# YOUR TASK
Check every line of the records below for the string "artist" and copy the ones that have it.

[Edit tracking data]
★ ★ ★ ★ ★ ★ ★

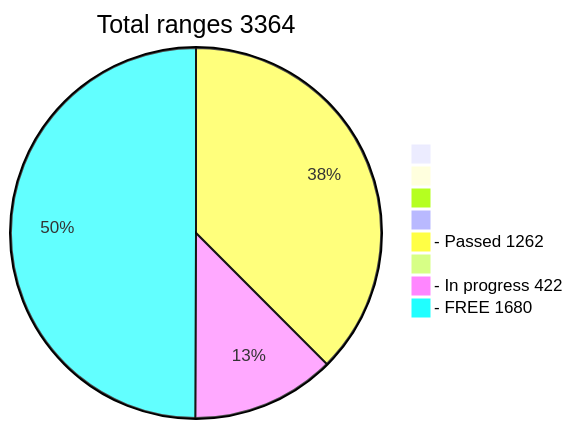
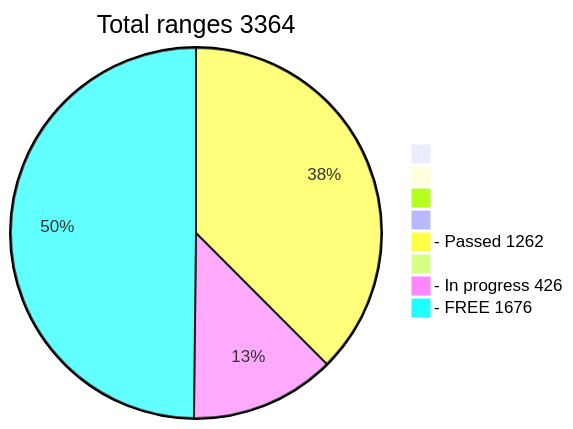
Before and after one commit to phrutis/wif500: the diagram in README.md, drawn with Mermaid.

````diff
--- a/README.md
+++ b/README.md
@@ -16,12 +16,12 @@
 ```mermaid
 pie title Total ranges 3364
              " " : 0
             "  " : 0
            "   " : 0
           "    " : 0
   "- Passed 1262" : 1262
          "     " : 0
-  "- In progress 422" : 422
-   "- FREE 1680" : 1680
+  "- In progress 426" : 426
+   "- FREE 1676" : 1676
    
 ```
````
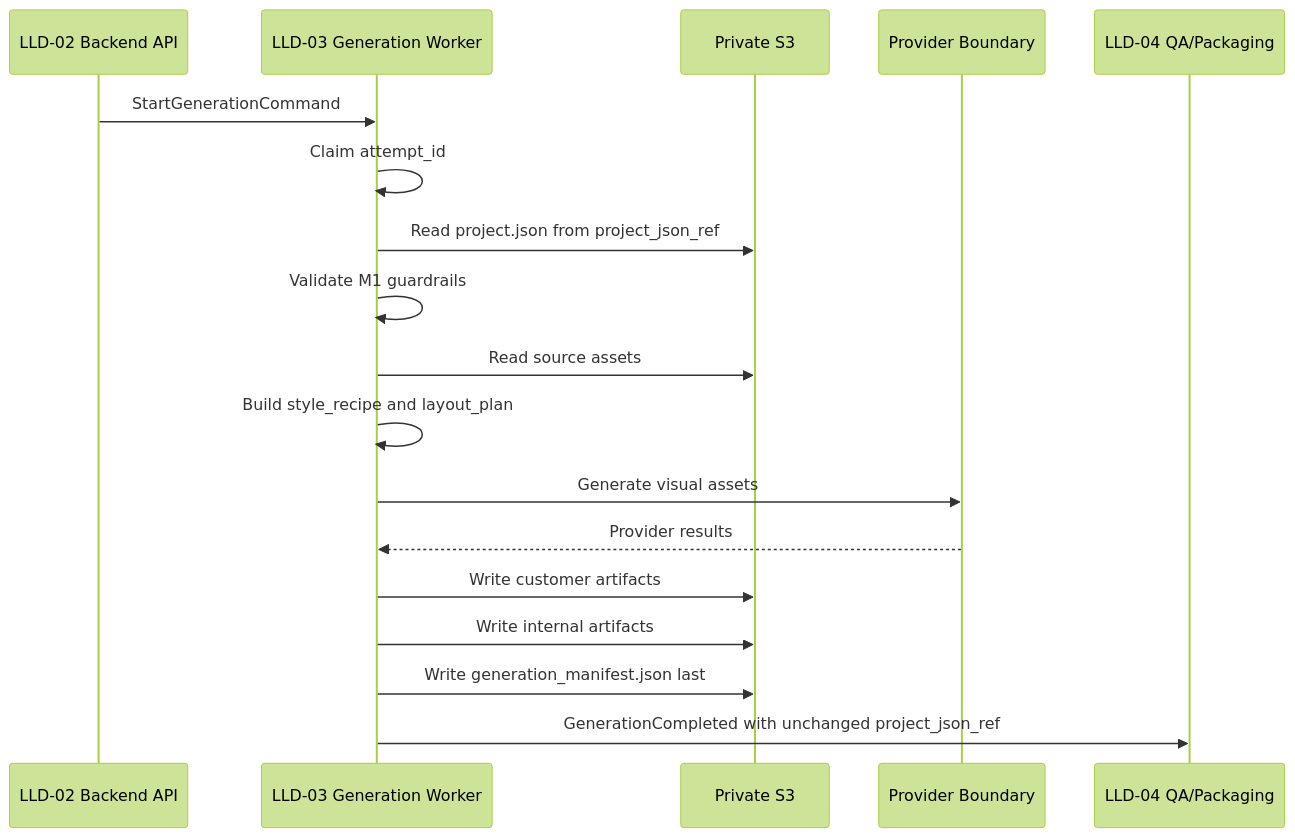
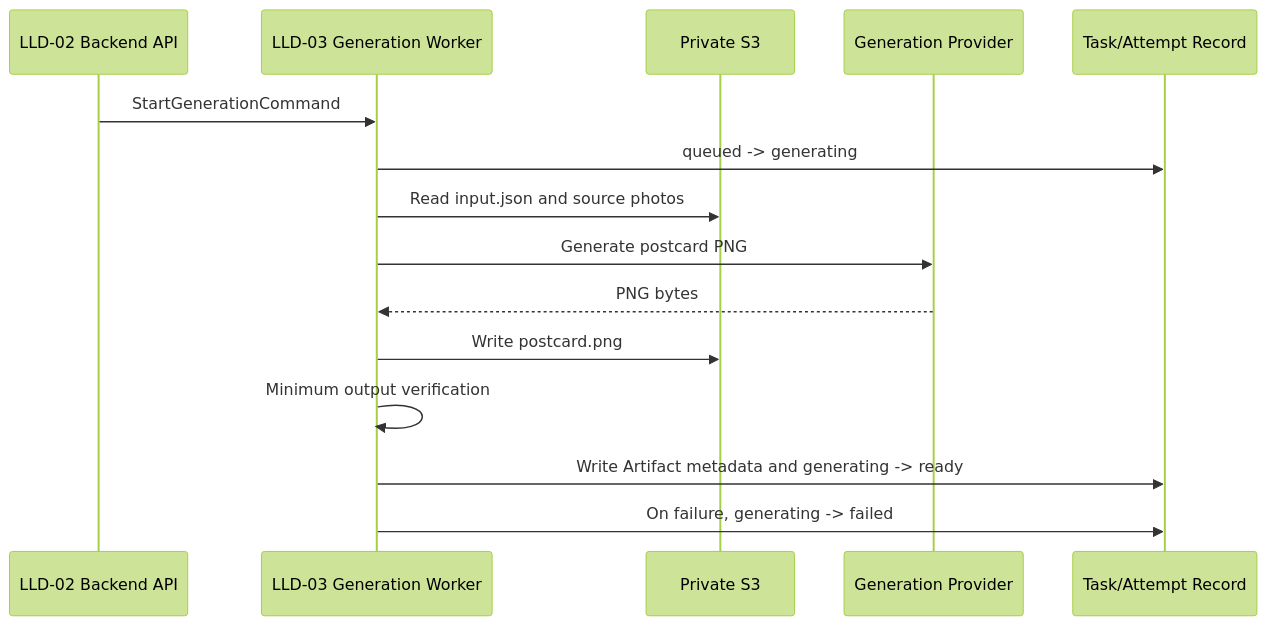
Before and after one commit to tongking6/ai-artist: the diagram in docs/ai-artist/lld/milestone-1-lld-03-generation-worker.md, drawn with Mermaid (forest theme). The commit also changed other lines of this file and 5 other files, not shown here.

````diff
--- a/docs/ai-artist/lld/milestone-1-lld-03-generation-worker.md
+++ b/docs/ai-artist/lld/milestone-1-lld-03-generation-worker.md
@@ -97,21 +94,18 @@
 ```mermaid
 sequenceDiagram
   participant API as LLD-02 Backend API
   participant W as LLD-03 Generation Worker
   participant S3 as Private S3
-  participant P as Provider Boundary
-  participant QA as LLD-04 QA/Packaging
+  participant P as Generation Provider
+  participant DB as Task/Attempt Record
 
   API->>W: StartGenerationCommand
-  W->>W: Claim attempt_id
-  W->>S3: Read project.json from project_json_ref
-  W->>W: Validate M1 guardrails
-  W->>S3: Read source assets
-  W->>W: Build style_recipe and layout_plan
-  W->>P: Generate visual assets
-  P-->>W: Provider results
-  W->>S3: Write customer artifacts
-  W->>S3: Write internal artifacts
-  W->>S3: Write generation_manifest.json last
-  W->>QA: GenerationCompleted with unchanged project_json_ref
+  W->>DB: queued -> generating
+  W->>S3: Read input.json and source photos
+  W->>P: Generate postcard PNG
+  P-->>W: PNG bytes
+  W->>S3: Write postcard.png
+  W->>W: Minimum output verification
+  W->>DB: Write Artifact metadata and generating -> ready
+  W->>DB: On failure, generating -> failed
 ```
````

★ ★ ★ ★ ★ ★ ★

# TASK ANSWER
Before and after one commit to tongking6/ai-artist: the diagram in docs/ai-artist/lld/milestone-1-lld-03-generation-worker.md, drawn with Mermaid (forest theme). The commit also changed other lines of this file and 5 other files, not shown here.
--- a/docs/ai-artist/lld/milestone-1-lld-03-generation-worker.md
+++ b/docs/ai-artist/lld/milestone-1-lld-03-generation-worker.md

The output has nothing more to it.